Rationalization is, as far as I can work out, pure art game. There is, as far as I can work out, not much game actually there. If you've no interest in this kind of thing, don't follow the link, as it's totally not for you. It's also not, as far as I can work out, particularly great. I link to provide something for those of a certain mindset to chew over as they start the week. Go give it a shot, think about your interpretation. You'll find mine beneath the cut, but don't cheat. The one clue: according to the creator he made it to "to help me think through some philosophical ideas of Ayn Rand".
Okay. The aim of the game is to collect all the items. Two are possible, the third is separated by a divide which you can't cross by any discernible normal method. You can give up at any time and leave through the door, where you're told that "You Live On Earth" and it's the first of two endings.
But there's something else going on. There's someone else in the area with you, who you can approach. If you do so, he spouts a series of pro-community/rationality cliches ("United we stand, divided we fall", "Justice is fairness". The sort of thing Rand is 100% against, basically) and advises you try a special move. When you do this, an overlay of other paths fades into view, which move as you move, but - as you eventually realise - you can't interact with whatever. The advice has no meaningful effect in the world.
Eventually, you submit and go and end the game. The point being, that there is no second ending. The world is the world and we have to live in it, and anyone saying anything contrary to that is full of the proverbial shit. 1=1 and all that. It's point is hammered home by small things like the identity of the person you're trapped with's identity changing on re-play - on time an artist, the next a medicine-man. Point being, that anyone who says this kind of thing is full of shit.
That's my take anyway. It's strength is that it actually uses the medium - in that it's reliant on that final leap from yourself. You need someone to play it and think about it. It's a philosophical argument you interact with. The final leap isn't in the game - it's in your head.
The problem is that I think the game actually holds its contrary thesis. Yeah, there almost certainly isn't a way to get that third item... but we don't know for sure. I'm writing this half expecting someone to say "no, you have to do this". I know that's clearly anti-Objectivist, but it's there. Even in a simulation reduced as far down to the basics as Rationalization is, to try and show you this is how the world is it doesn't prove it. In fact, the opposite. It just makes you feel there must be a way through, in defiance of all logic. Without actually having some knowledge of Rand, I suspect that's the message I'd have taken from it. John - who doesn't - gave it a shot and just left immediately thinking it an annoying webgame. In other words, it lacks clarity unless you're already talking to the converted (or, at least, those like me who are aware of what the converted think).
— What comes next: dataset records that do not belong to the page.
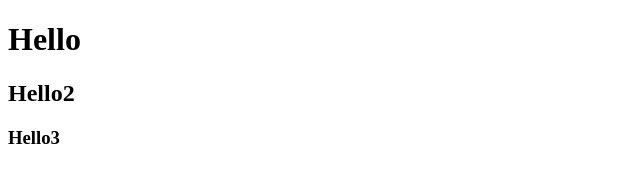
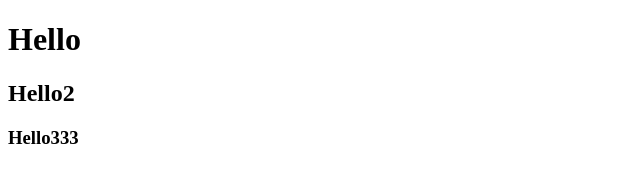
Before and after one commit to connektteacher/studentproject, a plain HTML site: page index.html in a window 1280 px wide. Shown: the full height of the page, 0-640 px from the left. Drawn offline with Linux system fonts and the light colour scheme.

Commit message:
new change
new change

```diff
--- a/index.html
+++ b/index.html
@@ -8,6 +8,6 @@
 <body>
     <h1>Hello</h1>
     <h2>Hello2</h2>
-    <h3>Hello3</h3>
+    <h3>Hello333</h3>
 </body>
 </html>
```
It's simplification hits on its other problem - one which Rand shares. In cutting to these fundamentals, the opposition is reduced to a pure straw man.
EDIT: Oh, be sure to read the comments here. It's kind of proving my point.